Below are records to repeat exactly. Omit the pictures from the copy.

- - -

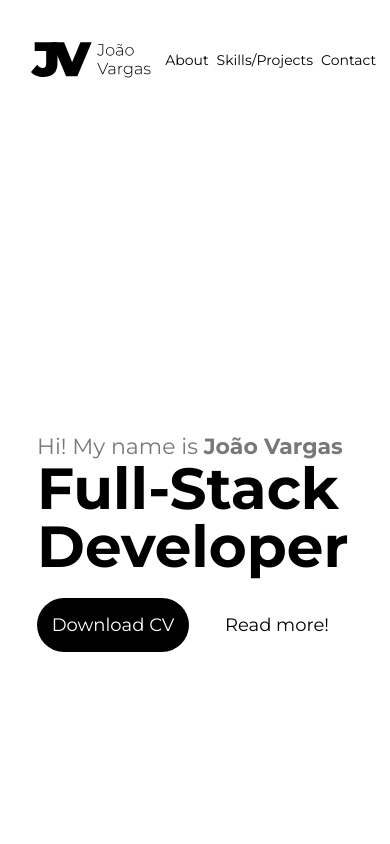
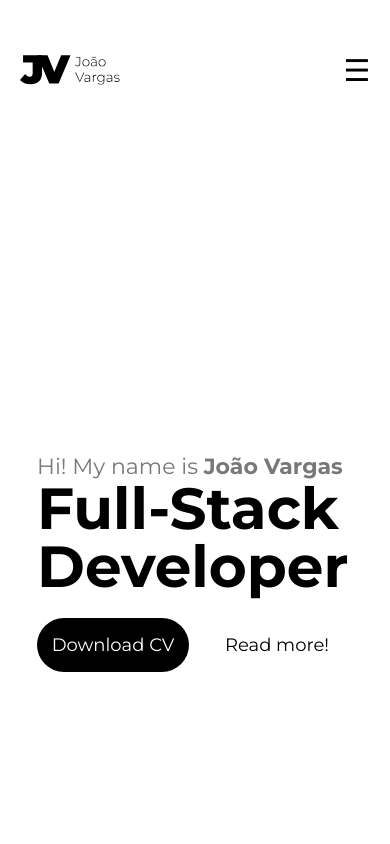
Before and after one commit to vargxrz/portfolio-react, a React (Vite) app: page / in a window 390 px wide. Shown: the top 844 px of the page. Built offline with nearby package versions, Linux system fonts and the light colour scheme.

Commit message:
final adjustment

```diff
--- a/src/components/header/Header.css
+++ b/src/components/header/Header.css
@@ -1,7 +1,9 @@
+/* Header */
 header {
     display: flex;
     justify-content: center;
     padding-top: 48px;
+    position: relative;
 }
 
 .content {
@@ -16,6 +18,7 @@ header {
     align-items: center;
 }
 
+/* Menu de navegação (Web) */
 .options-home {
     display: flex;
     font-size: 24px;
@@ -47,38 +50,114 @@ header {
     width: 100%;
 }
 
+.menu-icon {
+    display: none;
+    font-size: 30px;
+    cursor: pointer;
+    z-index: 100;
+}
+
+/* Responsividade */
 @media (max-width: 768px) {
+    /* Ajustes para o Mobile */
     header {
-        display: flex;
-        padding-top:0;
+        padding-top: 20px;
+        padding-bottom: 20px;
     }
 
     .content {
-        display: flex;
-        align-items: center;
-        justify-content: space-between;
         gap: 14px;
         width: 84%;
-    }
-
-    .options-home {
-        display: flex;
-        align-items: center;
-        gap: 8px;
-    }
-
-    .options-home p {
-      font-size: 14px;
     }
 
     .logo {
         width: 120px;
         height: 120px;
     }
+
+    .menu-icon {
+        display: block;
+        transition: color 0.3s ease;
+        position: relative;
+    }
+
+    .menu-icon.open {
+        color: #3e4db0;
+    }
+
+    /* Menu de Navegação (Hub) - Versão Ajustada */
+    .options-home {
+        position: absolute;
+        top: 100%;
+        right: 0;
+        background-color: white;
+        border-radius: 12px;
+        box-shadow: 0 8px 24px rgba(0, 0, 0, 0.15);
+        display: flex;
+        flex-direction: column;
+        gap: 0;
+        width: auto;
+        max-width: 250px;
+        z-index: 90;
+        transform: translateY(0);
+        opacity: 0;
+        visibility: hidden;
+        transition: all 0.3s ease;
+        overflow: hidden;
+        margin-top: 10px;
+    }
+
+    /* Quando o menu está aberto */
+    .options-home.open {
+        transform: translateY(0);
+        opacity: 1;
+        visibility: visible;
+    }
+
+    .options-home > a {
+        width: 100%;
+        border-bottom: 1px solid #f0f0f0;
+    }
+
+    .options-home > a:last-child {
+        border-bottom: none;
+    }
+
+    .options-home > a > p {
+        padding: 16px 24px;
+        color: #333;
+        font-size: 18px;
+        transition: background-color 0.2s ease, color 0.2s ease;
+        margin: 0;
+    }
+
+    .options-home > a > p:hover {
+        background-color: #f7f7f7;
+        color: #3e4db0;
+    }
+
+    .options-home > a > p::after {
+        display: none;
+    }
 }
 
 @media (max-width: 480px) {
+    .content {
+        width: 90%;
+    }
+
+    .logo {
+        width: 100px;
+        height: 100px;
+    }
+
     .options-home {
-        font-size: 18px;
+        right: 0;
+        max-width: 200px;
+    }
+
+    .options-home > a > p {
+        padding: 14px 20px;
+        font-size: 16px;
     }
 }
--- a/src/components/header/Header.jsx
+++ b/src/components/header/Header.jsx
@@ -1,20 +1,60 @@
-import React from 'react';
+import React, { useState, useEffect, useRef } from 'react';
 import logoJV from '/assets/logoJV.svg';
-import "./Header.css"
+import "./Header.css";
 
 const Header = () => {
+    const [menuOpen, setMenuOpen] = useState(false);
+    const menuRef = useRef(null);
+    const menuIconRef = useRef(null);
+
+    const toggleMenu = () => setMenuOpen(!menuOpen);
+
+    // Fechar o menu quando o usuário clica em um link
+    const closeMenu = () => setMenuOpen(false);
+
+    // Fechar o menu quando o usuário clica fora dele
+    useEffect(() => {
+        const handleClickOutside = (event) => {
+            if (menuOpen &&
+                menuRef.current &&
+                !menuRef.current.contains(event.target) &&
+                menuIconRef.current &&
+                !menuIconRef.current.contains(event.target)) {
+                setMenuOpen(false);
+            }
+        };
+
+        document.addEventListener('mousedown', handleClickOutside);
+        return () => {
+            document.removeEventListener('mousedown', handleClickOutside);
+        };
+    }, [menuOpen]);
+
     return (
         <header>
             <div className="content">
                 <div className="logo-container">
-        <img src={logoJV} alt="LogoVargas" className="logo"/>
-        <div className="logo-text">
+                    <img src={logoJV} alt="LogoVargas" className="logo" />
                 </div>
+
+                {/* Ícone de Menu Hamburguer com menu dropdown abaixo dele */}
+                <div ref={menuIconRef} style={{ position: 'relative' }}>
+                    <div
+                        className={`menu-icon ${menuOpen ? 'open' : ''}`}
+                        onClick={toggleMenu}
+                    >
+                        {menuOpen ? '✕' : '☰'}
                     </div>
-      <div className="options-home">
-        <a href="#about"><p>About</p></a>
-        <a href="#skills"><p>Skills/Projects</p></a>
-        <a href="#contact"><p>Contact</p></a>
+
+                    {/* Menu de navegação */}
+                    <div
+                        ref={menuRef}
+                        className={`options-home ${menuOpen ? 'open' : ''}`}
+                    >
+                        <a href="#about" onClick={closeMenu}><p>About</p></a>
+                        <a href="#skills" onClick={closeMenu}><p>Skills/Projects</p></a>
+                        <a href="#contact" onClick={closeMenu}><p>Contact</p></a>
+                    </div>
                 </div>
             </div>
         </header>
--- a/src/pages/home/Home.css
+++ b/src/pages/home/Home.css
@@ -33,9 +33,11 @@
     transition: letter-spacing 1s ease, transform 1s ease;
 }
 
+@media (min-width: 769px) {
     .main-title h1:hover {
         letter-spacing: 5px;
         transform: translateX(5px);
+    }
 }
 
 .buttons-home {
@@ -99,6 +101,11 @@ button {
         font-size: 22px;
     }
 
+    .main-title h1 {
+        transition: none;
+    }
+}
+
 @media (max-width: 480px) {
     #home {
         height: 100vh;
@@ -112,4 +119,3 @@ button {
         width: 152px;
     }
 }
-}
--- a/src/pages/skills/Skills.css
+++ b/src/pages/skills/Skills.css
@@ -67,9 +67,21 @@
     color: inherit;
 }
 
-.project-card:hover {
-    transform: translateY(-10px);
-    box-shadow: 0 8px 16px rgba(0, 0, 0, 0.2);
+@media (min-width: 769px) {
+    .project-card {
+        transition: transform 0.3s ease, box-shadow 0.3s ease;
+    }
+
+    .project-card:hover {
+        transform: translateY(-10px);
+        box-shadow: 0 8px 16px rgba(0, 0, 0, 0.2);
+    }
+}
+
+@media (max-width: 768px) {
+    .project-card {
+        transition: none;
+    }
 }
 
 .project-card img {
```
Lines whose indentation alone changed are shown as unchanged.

- - -

*Task response*:
Before and after one commit to vargxrz/portfolio-react, a React (Vite) app: page / in a window 390 px wide. Shown: the top 844 px of the page. Built offline with nearby package versions, Linux system fonts and the light colour scheme.

Commit message:
final adjustment

```diff
--- a/src/components/header/Header.css
+++ b/src/components/header/Header.css
@@ -1,7 +1,9 @@
+/* Header */
 header {
     display: flex;
     justify-content: center;
     padding-top: 48px;
+    position: relative;
 }
 
 .content {
@@ -16,6 +18,7 @@ header {
     align-items: center;
 }
 
+/* Menu de navegação (Web) */
 .options-home {
     display: flex;
     font-size: 24px;
@@ -47,38 +50,114 @@ header {
     width: 100%;
 }
 
+.menu-icon {
+    display: none;
+    font-size: 30px;
+    cursor: pointer;
+    z-index: 100;
+}
+
+/* Responsividade */
 @media (max-width: 768px) {
+    /* Ajustes para o Mobile */
     header {
-        display: flex;
-        padding-top:0;
+        padding-top: 20px;
+        padding-bottom: 20px;
     }
 
     .content {
-        display: flex;
-        align-items: center;
-        justify-content: space-between;
         gap: 14px;
         width: 84%;
-    }
-
-    .options-home {
-        display: flex;
-        align-items: center;
-        gap: 8px;
-    }
-
-    .options-home p {
-      font-size: 14px;
     }
 
     .logo {
         width: 120px;
         height: 120px;
     }
+
+    .menu-icon {
+        display: block;
+        transition: color 0.3s ease;
+        position: relative;
+    }
+
+    .menu-icon.open {
+        color: #3e4db0;
+    }
+
+    /* Menu de Navegação (Hub) - Versão Ajustada */
+    .options-home {
+        position: absolute;
+        top: 100%;
+        right: 0;
+        background-color: white;
+        border-radius: 12px;
+        box-shadow: 0 8px 24px rgba(0, 0, 0, 0.15);
+        display: flex;
+        flex-direction: column;
+        gap: 0;
+        width: auto;
+        max-width: 250px;
+        z-index: 90;
+        transform: translateY(0);
+        opacity: 0;
+        visibility: hidden;
+        transition: all 0.3s ease;
+        overflow: hidden;
+        margin-top: 10px;
+    }
+
+    /* Quando o menu está aberto */
+    .options-home.open {
+        transform: translateY(0);
+        opacity: 1;
+        visibility: visible;
+    }
+
+    .options-home > a {
+        width: 100%;
+        border-bottom: 1px solid #f0f0f0;
+    }
+
+    .options-home > a:last-child {
+        border-bottom: none;
+    }
+
+    .options-home > a > p {
+        padding: 16px 24px;
+        color: #333;
+        font-size: 18px;
+        transition: background-color 0.2s ease, color 0.2s ease;
+        margin: 0;
+    }
+
+    .options-home > a > p:hover {
+        background-color: #f7f7f7;
+        color: #3e4db0;
+    }
+
+    .options-home > a > p::after {
+        display: none;
+    }
 }
 
 @media (max-width: 480px) {
+    .content {
+        width: 90%;
+    }
+
+    .logo {
+        width: 100px;
+        height: 100px;
+    }
+
     .options-home {
-        font-size: 18px;
+        right: 0;
+        max-width: 200px;
+    }
+
+    .options-home > a > p {
+        padding: 14px 20px;
+        font-size: 16px;
     }
 }
--- a/src/components/header/Header.jsx
+++ b/src/components/header/Header.jsx
@@ -1,20 +1,60 @@
-import React from 'react';
+import React, { useState, useEffect, useRef } from 'react';
 import logoJV from '/assets/logoJV.svg';
-import "./Header.css"
+import "./Header.css";
 
 const Header = () => {
+    const [menuOpen, setMenuOpen] = useState(false);
+    const menuRef = useRef(null);
+    const menuIconRef = useRef(null);
+
+    const toggleMenu = () => setMenuOpen(!menuOpen);
+
+    // Fechar o menu quando o usuário clica em um link
+    const closeMenu = () => setMenuOpen(false);
+
+    // Fechar o menu quando o usuário clica fora dele
+    useEffect(() => {
+        const handleClickOutside = (event) => {
+            if (menuOpen &&
+                menuRef.current &&
+                !menuRef.current.contains(event.target) &&
+                menuIconRef.current &&
+                !menuIconRef.current.contains(event.target)) {
+                setMenuOpen(false);
+            }
+        };
+
+        document.addEventListener('mousedown', handleClickOutside);
+        return () => {
+            document.removeEventListener('mousedown', handleClickOutside);
+        };
+    }, [menuOpen]);
+
     return (
         <header>
             <div className="content">
                 <div className="logo-container">
-        <img src={logoJV} alt="LogoVargas" className="logo"/>
-        <div className="logo-text">
+                    <img src={logoJV} alt="LogoVargas" className="logo" />
                 </div>
+
+                {/* Ícone de Menu Hamburguer com menu dropdown abaixo dele */}
+                <div ref={menuIconRef} style={{ position: 'relative' }}>
+                    <div
+                        className={`menu-icon ${menuOpen ? 'open' : ''}`}
+                        onClick={toggleMenu}
+                    >
+                        {menuOpen ? '✕' : '☰'}
                     </div>
-      <div className="options-home">
-        <a href="#about"><p>About</p></a>
-        <a href="#skills"><p>Skills/Projects</p></a>
-        <a href="#contact"><p>Contact</p></a>
+
+                    {/* Menu de navegação */}
+                    <div
+                        ref={menuRef}
+                        className={`options-home ${menuOpen ? 'open' : ''}`}
+                    >
+                        <a href="#about" onClick={closeMenu}><p>About</p></a>
+                        <a href="#skills" onClick={closeMenu}><p>Skills/Projects</p></a>
+                        <a href="#contact" onClick={closeMenu}><p>Contact</p></a>
+                    </div>
                 </div>
             </div>
         </header>
--- a/src/pages/home/Home.css
+++ b/src/pages/home/Home.css
@@ -33,9 +33,11 @@
     transition: letter-spacing 1s ease, transform 1s ease;
 }
 
+@media (min-width: 769px) {
     .main-title h1:hover {
         letter-spacing: 5px;
         transform: translateX(5px);
+    }
 }
 
 .buttons-home {
@@ -99,6 +101,11 @@ button {
         font-size: 22px;
     }
 
+    .main-title h1 {
+        transition: none;
+    }
+}
+
 @media (max-width: 480px) {
     #home {
         height: 100vh;
@@ -112,4 +119,3 @@ button {
         width: 152px;
     }
 }
-}
--- a/src/pages/skills/Skills.css
+++ b/src/pages/skills/Skills.css
@@ -67,9 +67,21 @@
     color: inherit;
 }
 
-.project-card:hover {
-    transform: translateY(-10px);
-    box-shadow: 0 8px 16px rgba(0, 0, 0, 0.2);
+@media (min-width: 769px) {
+    .project-card {
+        transition: transform 0.3s ease, box-shadow 0.3s ease;
+    }
+
+    .project-card:hover {
+        transform: translateY(-10px);
+        box-shadow: 0 8px 16px rgba(0, 0, 0, 0.2);
+    }
+}
+
+@media (max-width: 768px) {
+    .project-card {
+        transition: none;
+    }
 }
 
 .project-card img {
```
Lines whose indentation alone changed are shown as unchanged.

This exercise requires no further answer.